SF's bicycle art and culture flourish -- in countercultural high style
P>I've been aware of the intersection between alternative culture and bicycles since 1996, when I saw my first tall bike at Reed College in Portland, Ore. Since then, I've seen bikes at Burning Man tricked out with paint, fun fur, and EL wire. Bikes at Critical Mass made to look like animals or disco balls. Bike-powered carnival rides at Coachella. And punk girls, dressed in pink, dancing on minibikes at Tour de Fat.
But it wasn't until "The Art of the Bicycle," an underground multimedia art show and party held in a warehouse in the Mission District last May, that I came to understand how these were each parts of a greater whole spokes in the wheel of a bicycle culture that centers around creativity, empowerment, and, above all, fun. It also became clear, as I sipped cheap beer and listened to live punk rock in an unpermitted space, that this culture was very different from the road bike culture my dad (and his Spandex shorts) was a part of in the 1980s or even the activist culture my friends in the San Francisco Bicycle Coalition are in now.
No, this bike culture is something else. Rooted in DIY principles, punk and anarchist values, a good dose of geekiness, and rejection of the mainstream, the alternative bike culture that exists in San Francisco and beyond is an entirely different animal and it's growing up fast.
In the Bay Area alone, there's Cyclecide, a bicycle club known for mutating found and rejected bikes into new forms and pedal-powered rides, as well as for their carnie aesthetic and rodeo-inspired antics; the Derailleurs, a group of women who dance on, with, and about bicycles; and the Trunk Boiz, an Oakland-based community of kids who pimp out their bicycles the way their older brothers might've pimped out their low-riders; and many others all of whom operate outside the realm of traditional bike culture or politics.
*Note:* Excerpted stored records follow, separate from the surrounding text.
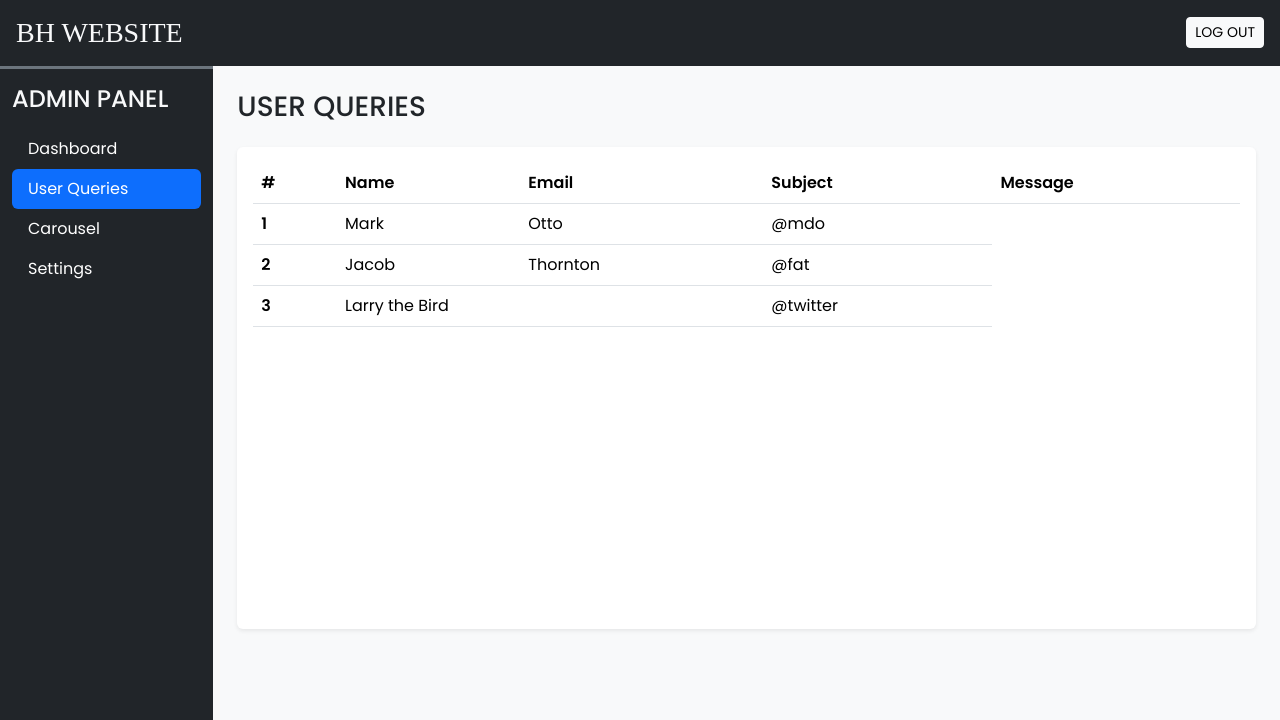
Repository: ntruong0906/desktop-tutorial
Page: http://localhost/hbwebsite/WebsiteBookingHotel/admin/user_queries.php
The author's editor kept a copy of each file at every save. The page is drawn from the files as they stood at one save, then again after the next save.
The browser window is 1280 px wide. The pictures show the whole page.
Some web fonts or font styles are not loaded; a fallback is used. The page is run by PHP 8.4 with error messages shown; the project is at /var/www/html/. The session is filled in as if someone had signed in: {"adminLogin": true, "adminId": 1}. Other server files are loaded and not shown.

Above is the page before, as saved 2024-05-06 22:47:48.

### WebsiteBookingHotel/admin/user_queries.php
<?php
require ('inc/essentials.php');
require ('inc/db_config.php');
adminLogin();

?>

<!DOCTYPE html>
<html lang="en">

<head>
    <meta charset="UTF-8">
    <meta http-equiv="X-UA-Compatible" content="IE-edge">
    <meta name="viewport" content="width=device-width, initial-scale=1.0">
    <title>Admin Panel - User Queries</title>
    <?php require ('inc/links.php'); ?>
</head>
<style>
.custom-alert {
    position: fixed;
    top: 80px;
    right: 25px;
}

#dashboard-menu {
    position: fixed;
    height: 100%;
}
</style>

<body class="bg-light">

    <?php require ('inc/header.php'); ?>

    <div class="container-fluid" id="main-content">
        <div class="row">
            <div class="col-lg-10 ms-auto p-4 overflow-hidden">
                <h3 class="mb-4">USER QUERIES</h3>

                <!--Carousel section -->
                <div class="card border-0 shadow-sm mb-4">
                    <div class="card-body">
                        <div class="table-responsive-md " style="height: 450px; overflow-y: scroll; ">
                            <table class="table table-hover">
                                <thead class="sticky-top">
                                    <tr class="bg-dark text-light">
                                        <th scope="col">#</th>
                                        <th scope="col">Name</th>
                                        <th scope="col">Email</th>
                                        <th scope="col">Subject</th>
                                        <th scope="col">Message</th>
                                    </tr>
                                </thead>
                                <tbody>
                                    <tr>
                                        <th scope="row">1</th>
                                        <td>Mark</td>
                                        <td>Otto</td>
                                        <td>@mdo</td>
                                    </tr>
                                    <tr>
                                        <th scope="row">2</th>
                                        <td>Jacob</td>
                                        <td>Thornton</td>
                                        <td>@fat</td>
                                    </tr>
                                    <tr>
                                        <th scope="row">3</th>
                                        <td colspan="2">Larry the Bird</td>
                                        <td>@twitter</td>
                                    </tr>
                                </tbody>
                            </table>
                        </div>
                    </div>
                </div>
            </div>
        </div>
    </div>

    <?php require ('inc/scripts.php'); ?>
</body>

</html>

### WebsiteBookingHotel/admin/inc/essentials.php
<?php

define ('SITE_URL','http://127.0.0.1/hbwebsite/');
define ('ABOUT_IMG_PATH',SITE_URL.'images/about/');
define ('CAROUSEL_IMG_PATH',SITE_URL.'images/carousel/');



define ('UPLOAD_IMAGE_PATH',$_SERVER['DOCUMENT_ROOT'].'/hbwebsite/images/');
define ('ABOUT_FOLDER','about/');
define ('CAROUSEL_FOLDER','carousel/');
function adminLogin()
{
    session_start();
    if (!isset($_SESSION['adminLogin']) && $_SESSION['adminLogin'] == true) {
        echo "<script>
            window.location.href='index.php';
        </script>";
    }

}
function redirect($url)
{
    echo "<script>
            window.location.href='$url';
        </script>";
}

function alert($type, $msg)
{
    $bs_class = ($type == "success") ? "alert-success" : "alert-danger";
    echo <<<alert
                <div class="alert $bs_class alert-dismissible fade show custom-alert" role="alert">
                    <strong class="me-3">$msg</strong>
                    <button type="button" class="btn-close" data-bs-dismiss="alert" aria-label="Close"></button>
                </div>
            alert;
}

function uploadImage($image,$folder){
    $valid_mime = ['image/jpeg','image/pnp','image/webp'];
    $img_mime = $image['type'];
    if(!in_array($img_mime,$valid_mime)){
        return 'ivn_img';
    }else if(($image['size']/(1024*1024))> 2){
        return 'ivn_size';
    }else{
        $ext = pathinfo($image['name'],PATHINFO_EXTENSION);
        $rname = 'IMG_'.random_int(11111,99999).".$ext";
        $img_path = UPLOAD_IMAGE_PATH.$folder.$rname;
        if(move_uploaded_file($image['tmp_name'],$img_path)){
            return $rname;
        }
        else{
            return 'udp_failed';
        }
    }
}


function deleteImage($image , $folder){
    if(unlink(UPLOAD_IMAGE_PATH.$folder.$image)){
        return true;
    }else{
        return false;
    }
}
?>

### WebsiteBookingHotel/admin/inc/db_config.php
<?php
$hname = 'localhost';
$uname = 'root';
$pass = "";
$db = "hbwebsite";

$con = mysqli_connect($hname, $uname, $pass, $db);

if (!$con) {
    die("Cannot Connect to Database" . mysqli_connect_error());
}

function filteration($data)
{
    foreach ($data as $key => $value) {
        $value = trim($value);
        $value = stripcslashes($value);
        $value = strip_tags($value);
        $value = htmlspecialchars($value);
        $data[$key] = $value;
    }
    return $data;
}

function selectAll($table){
    $con = $GLOBALS['con'];
    $res = mysqli_query($con,"SELECT * FROM $table");
    return $res;
}
function select($sql, $values, $datatype)
{
    $con = $GLOBALS['con'];
    if ($stmt = mysqli_prepare($con, $sql)) {
        mysqli_stmt_bind_param($stmt, $datatype,...$values);
        if (mysqli_stmt_execute($stmt)) {
            $res = mysqli_stmt_get_result($stmt);
            mysqli_stmt_close($stmt);
            return $res;
        } else {
            mysqli_stmt_close($stmt);
            die("Query cannot be excuted - Select");
        }
    } else {
        die("Query cannot be executed - Select");
    }
}

function update($sql, $values, $datatypes)
{
    $con = $GLOBALS['con'];
    if ($stmt = mysqli_prepare($con, $sql)) {
        mysqli_stmt_bind_param($stmt, $datatypes,...$values);
        if (mysqli_stmt_execute($stmt)) {
            $res = mysqli_stmt_affected_rows($stmt);
            mysqli_stmt_close($stmt);
            return $res;
        } else {
            mysqli_stmt_close($stmt);
            die("Query cannot be executed - Update");
        }
    } else {
        die("Query cannot be executed - Update");
    }
}

function insert($sql, $values, $datatypes)
{
    $con = $GLOBALS['con'];
    if ($stmt = mysqli_prepare($con, $sql)) {
        mysqli_stmt_bind_param($stmt, $datatypes,...$values);
        if (mysqli_stmt_execute($stmt)) {
            $res = mysqli_stmt_affected_rows($stmt);
            mysqli_stmt_close($stmt);
            return $res;
        } else {
            mysqli_stmt_close($stmt);
            die("Query cannot be executed - Insert");
        }
    } else {
        die("Query cannot be executed - Insert");
    }
}

function delete($sql, $values, $datatypes)
{
    $con = $GLOBALS['con'];
    if ($stmt = mysqli_prepare($con, $sql)) {
        mysqli_stmt_bind_param($stmt, $datatypes,...$values);
        if (mysqli_stmt_execute($stmt)) {
            $res = mysqli_stmt_affected_rows($stmt);
            mysqli_stmt_close($stmt);
            return $res;
        } else {
            mysqli_stmt_close($stmt);
            die("Query cannot be executed - Delete");
        }
    } else {
        die("Query cannot be executed - Delete");
    }
}
?>

### WebsiteBookingHotel/admin/inc/links.php
<link href="https://cdn.jsdelivr.net/npm/bootstrap@5.3.3/dist/css/bootstrap.min.css" rel="stylesheet"
    integrity="sha384-QWTKZyjpPEjISv5WaRU9OFeRpok6YctnYmDr5pNlyT2bRjXh0JMhjY6hW+ALEwIH" crossorigin="anonymous">
<link href="https://fonts.googleapis.com/css2?family=Merienda:wght@400;700&family=Poppins:wght@400;500;600&display=swap"
    rel="stylesheet">
<link rel="stylesheet" href="https://cdn.jsdelivr.net/npm/bootstrap-icons@1.11.3/font/bootstrap-icons.min.css">
<link rel="stylesheet" href="css/common.css">

### WebsiteBookingHotel/admin/inc/header.php
<div class="container-fluid bg-dark text-light p-3 d-flex align-items-center justify-content-between sticky-top">
    <h3 class="mb-0 h-font">BH WEBSITE</h3>
    <a href="logout.php" class="btn btn-light btn-sm">LOG OUT</a>
</div>

<div class="col-lg-2 bg-dark border-top border-3 border-secondary " id="dashboard-menu">
    <nav class="navbar navbar-expand-lg navbar-dark">
        <div class="container-fluid flex-lg-column align-items-stretch">
            <h4 class="mt-2 text-light">ADMIN PANEL</h4>
            <button class="navbar-toggler shadow-none" type="button" data-bs-toggle="collapse"
                data-bs-target="#adminDropdown" aria-controls="navbarNav" aria-expanded="false"
                aria-label="Toggle navigation">
                <span class="navbar-toggler-icon"></span>
            </button>
            <div class="collapse navbar-collapse flex-column align-items-stretch mt-2" id="adminDropdown">

                <ul class="nav nav-pills flex-column">
                    <li class="nav-item">
                        <a class="nav-link text-white" href="dashboard.php">Dashboard</a>
                    </li>
                    <li class="nav-item">
                        <a class="nav-link text-white" href="user_queries.php">User Queries</a>
                    </li>
                    <li class="nav-item">
                        <a class="nav-link text-white" href="carousel.php">Carousel</a>
                    </li>
                    <li class="nav-item">
                        <a class="nav-link text-white" href="settings.php
                            ">Settings</a>
                    </li>
                </ul>
            </div>
        </div>
        <nav>
</div>

### WebsiteBookingHotel/admin/inc/scripts.php
<script src="https://cdn.jsdelivr.net/npm/bootstrap@5.3.3/dist/js/bootstrap.bundle.min.js"
    integrity="sha384-YvpcrYf0tY3lHB60NNkmXc5s9fDVZLESaAA55NDzOxhy9GkcIdslK1eN7N6jIeHz" crossorigin="anonymous">
</script>

<script>
function alert(type, msg) {
    let bs_class = (type == 'success') ? 'alert-success' : 'alert-danger';
    let element = document.createElement('div');
    element.innerHTML = `
                <div class="alert ${bs_class} alert-dismissible fade show custom-alert" role="alert">
                        <strong class="me-3">${msg}</strong>
                        <button type="button" class="btn-close" data-bs-dismiss="alert" aria-label="Close"></button>
                </div>
                `;
    document.body.append(element);
}

function setActive() {
    let navbar = document.getElementById('dashboard-menu');
    let a_tags = navbar.getElementsByTagName('a');
    for (i = 0; i < a_tags.length; i++) {
        let file = a_tags[i].href.split('/').pop();
        let file_name = file.split('.')[0];
        if (document.location.href.indexOf(file_name) >= 0) {
            a_tags[i].classList.add('active')
        }
    }
}
setActive();
</script>

### WebsiteBookingHotel/admin/css/common.css
:root{
    --teal: #2ec1ac;
    --teal_hover: #279e8c;
}

* {
    font-family: 'Poppins', sans-serif;
}

.h-font {
    font-family: 'Merienda', cursive;
}

input::-webkit-outer-spin-button,
input::-webkit-inner-spin-button {
    -webkit-appearance: none;
    margin: 0;
}

/* input[type=number] {
    -moz-appearance: textfield;
} */

.custom-bg {
    background-color: var(--teal);
    border: 1px solid var(--teal);
}

.custom-bg:hover {
    background-color: var(--teal_hover);
    border-color: var(--teal_hover);
}

.availability-form {
    margin-top: -50px;
    z-index: 2;
    position: relative;
}
.h-line{
    width: 150px ;
    margin: 0 auto;
    height: 1.7px;
}

.custom-alert{
    position: fixed;
    top: 80px;
    right: 25px;
}
#dashboard-menu{
    position:fixed;
    height: 100%;
    z-index: 11;
}

@media screen and (max-width :991px){
    #dashboard-menu{
        height: auto;
        width: 100%;
    }
    #main-content{
        margin-top: 60px;
    }
}

After the next save:
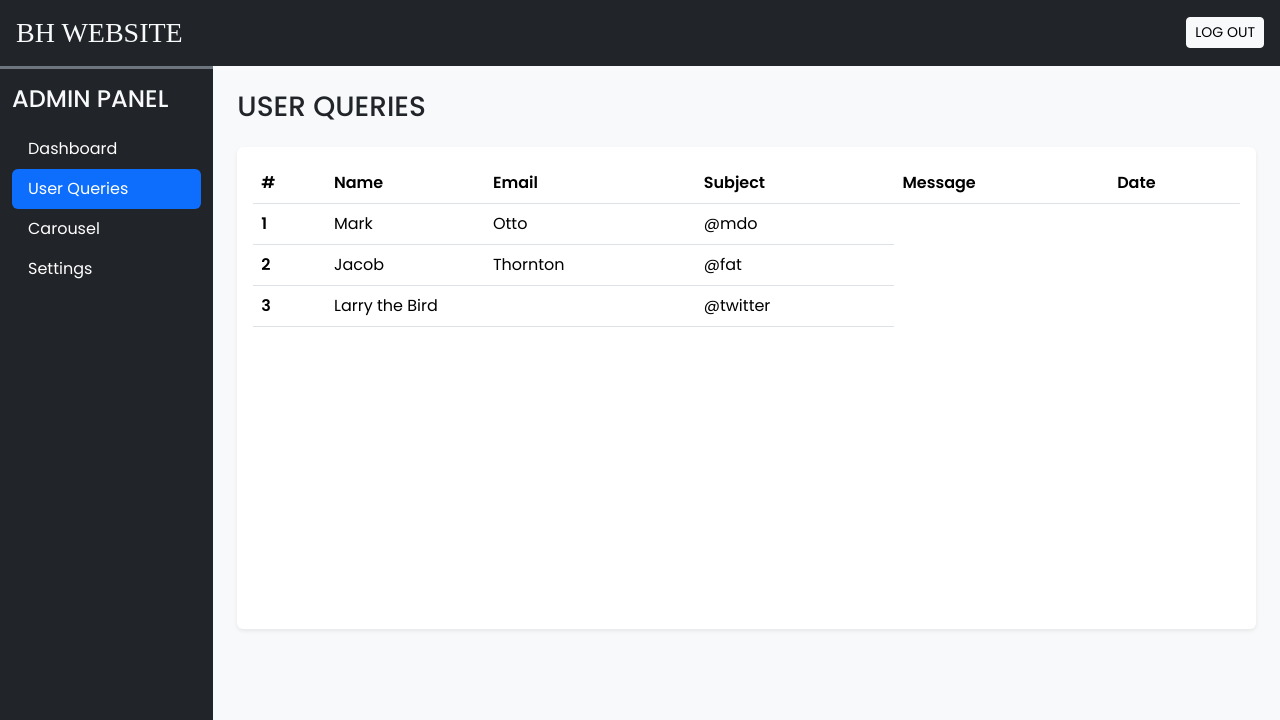
Saved 3 min 12 s later.
--- a/WebsiteBookingHotel/admin/user_queries.php
+++ b/WebsiteBookingHotel/admin/user_queries.php
@@ -49,6 +49,7 @@ adminLogin();
                                         <th scope="col">Email</th>
                                         <th scope="col">Subject</th>
                                         <th scope="col">Message</th>
+                                        <th scope="col">Date</th>
                                     </tr>
                                 </thead>
                                 <tbody>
And each of these are connected to a greater network of bicycle artists across the country and the world. The past decade has seen the birth of the Portland-based Bicycle Porn festival, which screened films showing the sexiness of (or near) bikes at Victoria Theater last November; as well as the New York City-based Bicycle Film Festival, which had its first West Coast showing in San Francisco several years ago and now visits 39 cities per year. There are now more than 120 bicycle clubs all over the world, with originals like Black Label growing so big it has 40 chapters of its own. And only five years after the first bicycle dance troupe, the Sprockettes, was formed in Portland, there are 11 bicycle dance troupes worldwide.
But who are these people? Why are they so inspired by bikes? And why make art with or about them, rather than just ride them? The answer is complex. For some, the bike is simply a beautiful machine, an engineering problem whose solution hasn't changed much since the 1600s but whose application is infinite. For others, it's the bike's democracy that's so appealing: cheap, accessible, and available to all kinds of riders. Some see the bike as a vehicle for change, undermining car culture and the politics involved in non-people-powered transportation.
But what seems to tie all these people together is a counterculture instinct. These are artists, musicians, and math geeks. They're the same people who may have been drawn to skateboarding or surfing (before both became commercial and mainstream), punk shows, Dumpster diving, or even Stitch 'n' Bitch parties. It's a community of people dissatisfied with the status quo and filled with the imagination and ambition to work outside it if not against it.
"We wanted to have fun," said Jarico Reesce, about founding Cyclecide in 1997. "And we wanted to break every rule we could." (Molly Freedenberg)